DDR5 Memory Prices To Keep Falling As AMD Gets To Ready To Launch Zen 4
AMD gambled that DDR5 memory prices and availability would be relatively stable by the time Zen 4 starts shipping, and it looks like that bet will pay off. After dropping in price by as much as 8 percent this quarter, DDR5 memory pricing is projected to fall even further next quarter, perhaps by as much as another 5 percent.
These price drops combined with more DDR5 memory kits infiltrating the market are creating a much different landscape than the one Intel faced when it released its 12th Gen Core Alder Lake processors last November. DDR5 was so scarce when Alder Lake arrive that scalpers did their thing, selling kits for up to $2,400 on eBay.
The advantage Intel had and still has with Alder Lake is that DDR5 memory is optional—depending on the motherboard, you can pair Alder Lake with DDR4 memory instead. That's not going to be the case with Zen 4. AMD has chosen to go all-in with DDR5 memory, and so it's imperative that the DRAM market is a favorable one.
That's the direction things are headed, even as DRAM players try to choke off supply to prevent further price reductions.
"In terms of PC DRAM, sustained weakening of demand has led to PC OEMs adjusting their annual shipment targets and also caused DRAM inventories to soar rapidly...since the overall DRAM industry remains oversupplied, even if PC demand is sluggish, suppliers still experienced difficulties in reducing their PC DRAM supply, resulting in a slight quarterly increase in the number of supplied bits. Therefore, PC DRAM pricing is forecast to drop by 3~8 percent," TrendForce states.
According to TrendForce, DDR4 memory pricing fell by up to 5 percent this quarter and DDR5 by up to 8 percent. Looking ahead to next quarter, the research firm expects DDR4 to decline by up to an additional 8 percent and DDR5 by up to 5 percent. So for Q2 and Q3, both DDR4 and DDR5 could fall by as much as 13 percent across the two periods.
That's not insignificant, especially when factoring in the pricing premium that's attached to DDR5 memory modules. This also has the side benefit of making faster DDR5 solutions more reasonably priced. For example, price tracking shows that this 32GB G.Skill Trident Z5 RGB DDR5-6000 kit commanded around $540 by marketplace sellers for most of the year, but is now available $279.99. Likewise, Amazon was selling this 32GB Kingston Fury Beast DDR5-6000 memory kit for $354.99 for the past several months, and it now goes for $244.61.

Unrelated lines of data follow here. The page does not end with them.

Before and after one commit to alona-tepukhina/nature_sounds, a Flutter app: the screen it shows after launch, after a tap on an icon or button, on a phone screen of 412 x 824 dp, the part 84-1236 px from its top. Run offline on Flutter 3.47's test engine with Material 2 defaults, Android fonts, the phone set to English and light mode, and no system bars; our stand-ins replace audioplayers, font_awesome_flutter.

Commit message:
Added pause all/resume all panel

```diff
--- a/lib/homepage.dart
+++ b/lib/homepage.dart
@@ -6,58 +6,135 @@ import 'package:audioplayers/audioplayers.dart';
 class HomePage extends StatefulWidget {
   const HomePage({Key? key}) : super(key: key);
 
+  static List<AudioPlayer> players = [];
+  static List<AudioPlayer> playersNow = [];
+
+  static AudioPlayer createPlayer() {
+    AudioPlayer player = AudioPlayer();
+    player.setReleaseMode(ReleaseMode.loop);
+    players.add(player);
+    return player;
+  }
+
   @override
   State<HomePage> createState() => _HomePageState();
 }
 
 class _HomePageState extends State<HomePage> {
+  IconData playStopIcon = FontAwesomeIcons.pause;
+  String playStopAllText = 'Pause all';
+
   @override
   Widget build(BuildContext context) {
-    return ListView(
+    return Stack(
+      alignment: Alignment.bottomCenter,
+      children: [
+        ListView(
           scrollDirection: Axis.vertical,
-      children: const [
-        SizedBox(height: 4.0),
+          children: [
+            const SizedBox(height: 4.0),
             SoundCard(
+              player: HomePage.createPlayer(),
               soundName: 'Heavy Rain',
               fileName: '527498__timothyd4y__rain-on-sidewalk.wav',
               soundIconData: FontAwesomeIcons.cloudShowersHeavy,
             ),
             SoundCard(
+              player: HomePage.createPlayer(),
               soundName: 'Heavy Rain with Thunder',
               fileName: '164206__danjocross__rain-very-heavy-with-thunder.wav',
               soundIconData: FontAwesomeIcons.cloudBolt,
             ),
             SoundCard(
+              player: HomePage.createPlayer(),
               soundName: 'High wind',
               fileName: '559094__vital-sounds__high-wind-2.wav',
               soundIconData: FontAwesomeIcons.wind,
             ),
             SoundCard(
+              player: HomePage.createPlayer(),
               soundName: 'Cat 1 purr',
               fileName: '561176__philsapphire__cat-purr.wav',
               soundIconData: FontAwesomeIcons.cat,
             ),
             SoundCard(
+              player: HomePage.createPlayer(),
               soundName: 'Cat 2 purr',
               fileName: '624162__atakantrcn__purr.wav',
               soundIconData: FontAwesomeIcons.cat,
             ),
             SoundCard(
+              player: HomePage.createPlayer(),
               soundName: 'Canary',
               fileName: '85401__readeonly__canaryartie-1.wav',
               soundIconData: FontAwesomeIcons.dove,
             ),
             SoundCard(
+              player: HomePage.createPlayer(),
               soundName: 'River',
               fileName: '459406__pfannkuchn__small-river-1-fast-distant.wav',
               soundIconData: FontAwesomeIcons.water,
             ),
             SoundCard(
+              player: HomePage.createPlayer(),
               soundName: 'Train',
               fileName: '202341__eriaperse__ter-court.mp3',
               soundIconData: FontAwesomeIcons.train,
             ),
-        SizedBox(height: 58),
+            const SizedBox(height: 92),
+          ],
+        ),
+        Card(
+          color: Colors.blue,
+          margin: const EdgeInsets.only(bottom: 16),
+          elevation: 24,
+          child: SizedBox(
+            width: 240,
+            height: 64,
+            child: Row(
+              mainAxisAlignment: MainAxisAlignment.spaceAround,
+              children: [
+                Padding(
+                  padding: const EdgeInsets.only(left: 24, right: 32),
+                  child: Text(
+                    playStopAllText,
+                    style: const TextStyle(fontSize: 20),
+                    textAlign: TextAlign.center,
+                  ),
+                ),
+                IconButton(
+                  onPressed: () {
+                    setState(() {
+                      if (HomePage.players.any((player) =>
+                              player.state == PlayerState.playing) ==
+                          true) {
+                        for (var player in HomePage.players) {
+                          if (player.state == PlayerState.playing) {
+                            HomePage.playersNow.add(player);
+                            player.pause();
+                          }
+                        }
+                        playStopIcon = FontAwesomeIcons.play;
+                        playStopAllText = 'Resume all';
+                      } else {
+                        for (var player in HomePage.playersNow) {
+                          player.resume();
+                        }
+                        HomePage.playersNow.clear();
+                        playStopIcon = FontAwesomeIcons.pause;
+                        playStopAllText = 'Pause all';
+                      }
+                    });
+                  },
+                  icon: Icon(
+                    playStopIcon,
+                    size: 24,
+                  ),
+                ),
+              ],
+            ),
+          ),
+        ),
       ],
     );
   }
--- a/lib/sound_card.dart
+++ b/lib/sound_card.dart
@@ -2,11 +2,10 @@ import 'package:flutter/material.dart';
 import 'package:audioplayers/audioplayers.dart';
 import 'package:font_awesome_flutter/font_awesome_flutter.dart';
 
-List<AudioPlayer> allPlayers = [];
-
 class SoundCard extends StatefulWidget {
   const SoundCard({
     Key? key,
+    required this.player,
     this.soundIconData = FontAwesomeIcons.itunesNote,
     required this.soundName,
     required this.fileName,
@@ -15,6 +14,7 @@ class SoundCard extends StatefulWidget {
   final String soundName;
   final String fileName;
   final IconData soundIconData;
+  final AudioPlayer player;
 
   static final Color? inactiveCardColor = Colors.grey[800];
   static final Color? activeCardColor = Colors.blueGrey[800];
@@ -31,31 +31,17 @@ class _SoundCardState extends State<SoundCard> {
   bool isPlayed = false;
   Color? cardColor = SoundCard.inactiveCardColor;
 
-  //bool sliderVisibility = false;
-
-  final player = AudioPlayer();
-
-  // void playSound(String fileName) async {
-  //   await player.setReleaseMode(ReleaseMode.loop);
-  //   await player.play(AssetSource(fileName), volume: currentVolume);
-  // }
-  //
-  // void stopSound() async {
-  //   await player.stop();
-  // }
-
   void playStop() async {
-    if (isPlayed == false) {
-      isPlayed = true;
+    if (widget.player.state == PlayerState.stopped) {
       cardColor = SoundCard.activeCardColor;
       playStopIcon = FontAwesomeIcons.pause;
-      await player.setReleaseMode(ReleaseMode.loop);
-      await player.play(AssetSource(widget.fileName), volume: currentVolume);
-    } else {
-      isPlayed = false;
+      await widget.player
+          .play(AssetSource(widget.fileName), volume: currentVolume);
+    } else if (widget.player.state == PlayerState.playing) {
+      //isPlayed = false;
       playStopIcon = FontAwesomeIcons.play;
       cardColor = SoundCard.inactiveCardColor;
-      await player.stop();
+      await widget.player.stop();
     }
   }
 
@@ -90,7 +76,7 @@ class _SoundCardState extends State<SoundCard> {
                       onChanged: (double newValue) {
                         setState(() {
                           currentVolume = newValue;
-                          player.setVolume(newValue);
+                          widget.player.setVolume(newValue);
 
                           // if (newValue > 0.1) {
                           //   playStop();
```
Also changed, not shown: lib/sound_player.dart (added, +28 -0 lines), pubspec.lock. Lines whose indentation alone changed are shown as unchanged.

It's not just higher speed kits that are dropping in price. This 32GB Kingston Fury Beast DDR5-4800 kit peaked at $283.99 on Amazon and is now listed for $189.52. These are all much bigger price drops than what even TrendForce is observing on the supplier side (up to 48 percent, in these examples).
Micron shared some insight into the initially high prices attached to DDR5 memory last year, saying it wasn't because of the memory chips but to due to challenges with sourcing non-memory components. We week that to mean power management ICs (PMICs), voltage regulating modules (VRMs), and possibly even printed circuit boards (PCBs).
Whatever the case, Micron also said the shortage of non-memory components would "moderate through 2022, enabling bit shipments of DDR5 to grow to meaningful levels in the the second half of calendar 2022." It looks like Micron was right on the money.